Setting a goal during the pandemic isn’t about achievement as much as it is about intention. Encourage your child to consider what their intention will be during this unique time. Even if it’s rest, what does rest look like? Is it tuning things out? Is it more sleep, earlier times in bed?
If they do want to achieve something bigger, like pursuing an interest, what are resources you can use to facilitate that? YouTube has tutorials on just about anything, but there are more specialized websites that may be of more value.
Getting intentional about this time provides another opportunity for achievement in a time which that is limited.
Be Cautious of What Can be Overheard
I was on a video call this morning with a friend talking about the virus, fuming about our country’s leadership and sharing concern for what the future looks like, knowing the financial repercussions for this on such a massive scale without the right policies to protect the people.
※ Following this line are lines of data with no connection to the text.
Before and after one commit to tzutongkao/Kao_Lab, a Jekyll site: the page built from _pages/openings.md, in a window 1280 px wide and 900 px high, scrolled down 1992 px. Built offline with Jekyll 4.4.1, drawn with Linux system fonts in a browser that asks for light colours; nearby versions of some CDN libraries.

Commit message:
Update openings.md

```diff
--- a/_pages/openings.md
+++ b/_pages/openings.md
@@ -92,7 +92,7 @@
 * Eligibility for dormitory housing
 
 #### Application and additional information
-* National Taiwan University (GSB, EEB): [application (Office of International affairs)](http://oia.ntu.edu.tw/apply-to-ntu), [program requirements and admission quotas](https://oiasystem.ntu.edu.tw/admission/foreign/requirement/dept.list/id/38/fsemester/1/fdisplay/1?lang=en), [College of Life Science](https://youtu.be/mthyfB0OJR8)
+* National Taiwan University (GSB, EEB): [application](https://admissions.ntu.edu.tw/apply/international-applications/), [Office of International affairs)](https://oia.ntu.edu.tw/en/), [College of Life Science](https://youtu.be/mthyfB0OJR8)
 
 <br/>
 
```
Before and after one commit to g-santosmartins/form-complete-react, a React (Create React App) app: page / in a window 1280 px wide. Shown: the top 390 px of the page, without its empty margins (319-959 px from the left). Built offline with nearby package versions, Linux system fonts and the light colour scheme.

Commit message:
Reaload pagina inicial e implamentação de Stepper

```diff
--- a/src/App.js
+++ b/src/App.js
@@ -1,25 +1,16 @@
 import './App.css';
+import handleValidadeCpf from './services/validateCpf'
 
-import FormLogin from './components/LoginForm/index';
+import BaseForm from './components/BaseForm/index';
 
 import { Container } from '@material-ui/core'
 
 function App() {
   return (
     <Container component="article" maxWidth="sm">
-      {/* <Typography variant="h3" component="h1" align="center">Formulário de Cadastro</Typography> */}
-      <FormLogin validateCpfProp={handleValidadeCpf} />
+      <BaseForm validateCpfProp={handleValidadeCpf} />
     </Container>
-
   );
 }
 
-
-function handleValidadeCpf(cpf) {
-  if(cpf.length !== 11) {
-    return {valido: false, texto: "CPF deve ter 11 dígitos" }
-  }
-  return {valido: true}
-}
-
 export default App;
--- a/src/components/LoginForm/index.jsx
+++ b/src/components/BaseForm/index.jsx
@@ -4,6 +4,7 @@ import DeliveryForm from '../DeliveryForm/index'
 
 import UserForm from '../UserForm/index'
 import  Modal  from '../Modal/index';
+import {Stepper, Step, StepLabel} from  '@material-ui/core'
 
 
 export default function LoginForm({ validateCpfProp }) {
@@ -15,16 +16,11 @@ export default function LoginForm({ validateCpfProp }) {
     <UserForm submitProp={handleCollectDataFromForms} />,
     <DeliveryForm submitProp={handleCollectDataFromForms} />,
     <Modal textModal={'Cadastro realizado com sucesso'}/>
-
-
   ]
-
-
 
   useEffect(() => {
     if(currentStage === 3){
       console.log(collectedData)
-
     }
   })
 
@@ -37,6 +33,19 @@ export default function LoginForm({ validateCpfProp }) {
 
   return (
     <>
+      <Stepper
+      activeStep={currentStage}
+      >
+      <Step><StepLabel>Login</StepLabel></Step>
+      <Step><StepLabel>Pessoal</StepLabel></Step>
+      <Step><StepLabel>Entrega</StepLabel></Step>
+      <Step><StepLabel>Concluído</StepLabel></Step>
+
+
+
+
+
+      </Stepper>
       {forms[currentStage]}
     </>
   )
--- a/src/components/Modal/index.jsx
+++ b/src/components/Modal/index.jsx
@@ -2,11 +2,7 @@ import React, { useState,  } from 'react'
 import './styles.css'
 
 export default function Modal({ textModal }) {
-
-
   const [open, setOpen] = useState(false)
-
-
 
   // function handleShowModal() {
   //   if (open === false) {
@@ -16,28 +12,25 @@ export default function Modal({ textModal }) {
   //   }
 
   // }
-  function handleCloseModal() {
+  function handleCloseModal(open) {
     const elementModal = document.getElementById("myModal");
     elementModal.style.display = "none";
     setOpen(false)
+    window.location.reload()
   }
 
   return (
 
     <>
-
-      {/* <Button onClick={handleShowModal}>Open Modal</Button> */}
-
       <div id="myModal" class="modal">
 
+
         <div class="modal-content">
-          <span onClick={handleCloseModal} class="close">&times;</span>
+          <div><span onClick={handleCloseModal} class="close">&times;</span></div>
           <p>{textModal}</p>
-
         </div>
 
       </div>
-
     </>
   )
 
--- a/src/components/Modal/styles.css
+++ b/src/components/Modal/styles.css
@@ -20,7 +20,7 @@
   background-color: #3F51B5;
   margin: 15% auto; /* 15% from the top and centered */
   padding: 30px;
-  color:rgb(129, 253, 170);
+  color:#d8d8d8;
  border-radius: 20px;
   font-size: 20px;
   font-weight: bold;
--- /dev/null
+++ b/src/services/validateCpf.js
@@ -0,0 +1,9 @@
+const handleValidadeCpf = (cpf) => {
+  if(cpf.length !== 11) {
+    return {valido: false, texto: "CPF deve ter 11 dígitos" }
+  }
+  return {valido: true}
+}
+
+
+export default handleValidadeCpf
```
In the midst of this doomsday discussion, my middle schooler walked in the room, though his office space is on the other side of our house.
He surely heard the murmur of me talking to someone other than a baby, so curiosity caused him to head my way. He said he was “stretching.” Mhmm.
But in that moment I was really aware of how sheltered I can let him be when we’re in the midst of this. How much information is just enough? How can I straddle informing him and not scaring him?
Take it Easy
Sure, I seemingly just gave you a list of guidelines to follow to protect your child’s mental health during our current global health crisis. But really, this list was also a reminder for me. These are stressful times for everyone (though I acknowledge that they are far more stressful for those who get sick, their families, the medical professionals and grocers on the front line and those that are un- or underemployed) and we’re all just trying to keep the peace in our homes.
Raising a teen or tween is hard. Their prefrontal cortex isn’t fully formed, they’re hormonal, impulsive, and still very unaware of how the world works. It’s much harder in times when you’re figuring out how the world will work after a catastrophe. There’s only so much we have control over in times like these. You won’t always be able to keep your patience with them, but you can make attempts to connect with them, encourage them to connect with others, keep them active, in the sunshine, and as safe as possible.